TASK TO COMPLETE ->
What is needed is every line of the data that includes the word "setting". Please copy each one.

*** SUPPLIED INFORMATION Section Begins ***

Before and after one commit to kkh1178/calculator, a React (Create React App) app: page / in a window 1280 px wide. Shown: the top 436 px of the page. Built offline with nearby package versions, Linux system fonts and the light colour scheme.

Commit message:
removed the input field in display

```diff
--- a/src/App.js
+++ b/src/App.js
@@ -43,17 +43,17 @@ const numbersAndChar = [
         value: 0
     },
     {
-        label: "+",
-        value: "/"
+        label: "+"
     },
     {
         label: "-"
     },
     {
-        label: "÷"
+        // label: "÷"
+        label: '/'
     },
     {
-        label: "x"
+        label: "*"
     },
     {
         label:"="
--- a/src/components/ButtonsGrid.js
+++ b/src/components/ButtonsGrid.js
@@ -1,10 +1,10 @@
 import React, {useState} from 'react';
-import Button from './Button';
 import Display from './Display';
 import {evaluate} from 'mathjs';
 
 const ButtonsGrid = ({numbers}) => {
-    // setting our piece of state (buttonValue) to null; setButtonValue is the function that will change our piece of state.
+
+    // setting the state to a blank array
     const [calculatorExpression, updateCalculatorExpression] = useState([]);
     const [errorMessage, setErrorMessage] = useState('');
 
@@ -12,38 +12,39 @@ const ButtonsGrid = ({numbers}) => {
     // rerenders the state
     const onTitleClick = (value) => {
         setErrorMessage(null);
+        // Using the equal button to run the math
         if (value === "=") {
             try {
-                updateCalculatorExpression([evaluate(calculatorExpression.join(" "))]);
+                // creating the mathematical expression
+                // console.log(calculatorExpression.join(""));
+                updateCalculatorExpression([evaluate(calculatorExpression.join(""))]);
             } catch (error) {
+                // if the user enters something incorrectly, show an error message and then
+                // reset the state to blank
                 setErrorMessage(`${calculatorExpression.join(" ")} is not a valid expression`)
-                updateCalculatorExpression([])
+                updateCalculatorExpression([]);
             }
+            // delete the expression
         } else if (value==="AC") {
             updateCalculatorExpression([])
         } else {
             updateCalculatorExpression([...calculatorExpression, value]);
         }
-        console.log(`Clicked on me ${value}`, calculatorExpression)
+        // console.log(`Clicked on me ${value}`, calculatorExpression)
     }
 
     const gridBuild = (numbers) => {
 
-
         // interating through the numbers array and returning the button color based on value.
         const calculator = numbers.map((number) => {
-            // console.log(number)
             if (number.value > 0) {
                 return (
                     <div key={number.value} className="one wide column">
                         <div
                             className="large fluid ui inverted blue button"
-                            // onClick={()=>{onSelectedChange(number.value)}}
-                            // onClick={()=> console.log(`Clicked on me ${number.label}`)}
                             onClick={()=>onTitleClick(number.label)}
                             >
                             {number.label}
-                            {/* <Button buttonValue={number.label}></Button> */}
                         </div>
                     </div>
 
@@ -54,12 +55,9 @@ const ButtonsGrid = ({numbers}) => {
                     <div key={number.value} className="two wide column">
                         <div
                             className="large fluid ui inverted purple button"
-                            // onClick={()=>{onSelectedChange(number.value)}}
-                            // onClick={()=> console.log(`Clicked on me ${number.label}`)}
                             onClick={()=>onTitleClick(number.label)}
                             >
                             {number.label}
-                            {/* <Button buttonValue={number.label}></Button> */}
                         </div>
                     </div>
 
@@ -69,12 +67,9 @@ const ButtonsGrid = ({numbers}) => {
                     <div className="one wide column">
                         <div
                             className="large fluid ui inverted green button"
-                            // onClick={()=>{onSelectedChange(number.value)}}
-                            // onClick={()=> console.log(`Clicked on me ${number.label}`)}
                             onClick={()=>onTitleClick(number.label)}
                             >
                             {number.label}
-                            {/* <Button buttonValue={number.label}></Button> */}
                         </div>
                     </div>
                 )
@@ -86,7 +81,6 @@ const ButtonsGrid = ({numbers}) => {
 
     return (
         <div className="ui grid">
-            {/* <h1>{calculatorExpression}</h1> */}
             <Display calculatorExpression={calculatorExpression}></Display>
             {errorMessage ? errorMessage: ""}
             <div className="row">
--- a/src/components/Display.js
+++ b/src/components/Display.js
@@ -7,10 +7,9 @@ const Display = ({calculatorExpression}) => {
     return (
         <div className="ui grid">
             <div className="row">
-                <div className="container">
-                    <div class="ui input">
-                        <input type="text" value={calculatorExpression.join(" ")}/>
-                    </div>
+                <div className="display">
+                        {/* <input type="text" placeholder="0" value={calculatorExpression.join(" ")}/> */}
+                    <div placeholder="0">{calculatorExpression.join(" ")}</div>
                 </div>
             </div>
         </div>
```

*** SUPPLIED INFORMATION Section Ends ***

YOUR SOLUTION ->
-    // setting our piece of state (buttonValue) to null; setButtonValue is the function that will change our piece of state.
+    // setting the state to a blank array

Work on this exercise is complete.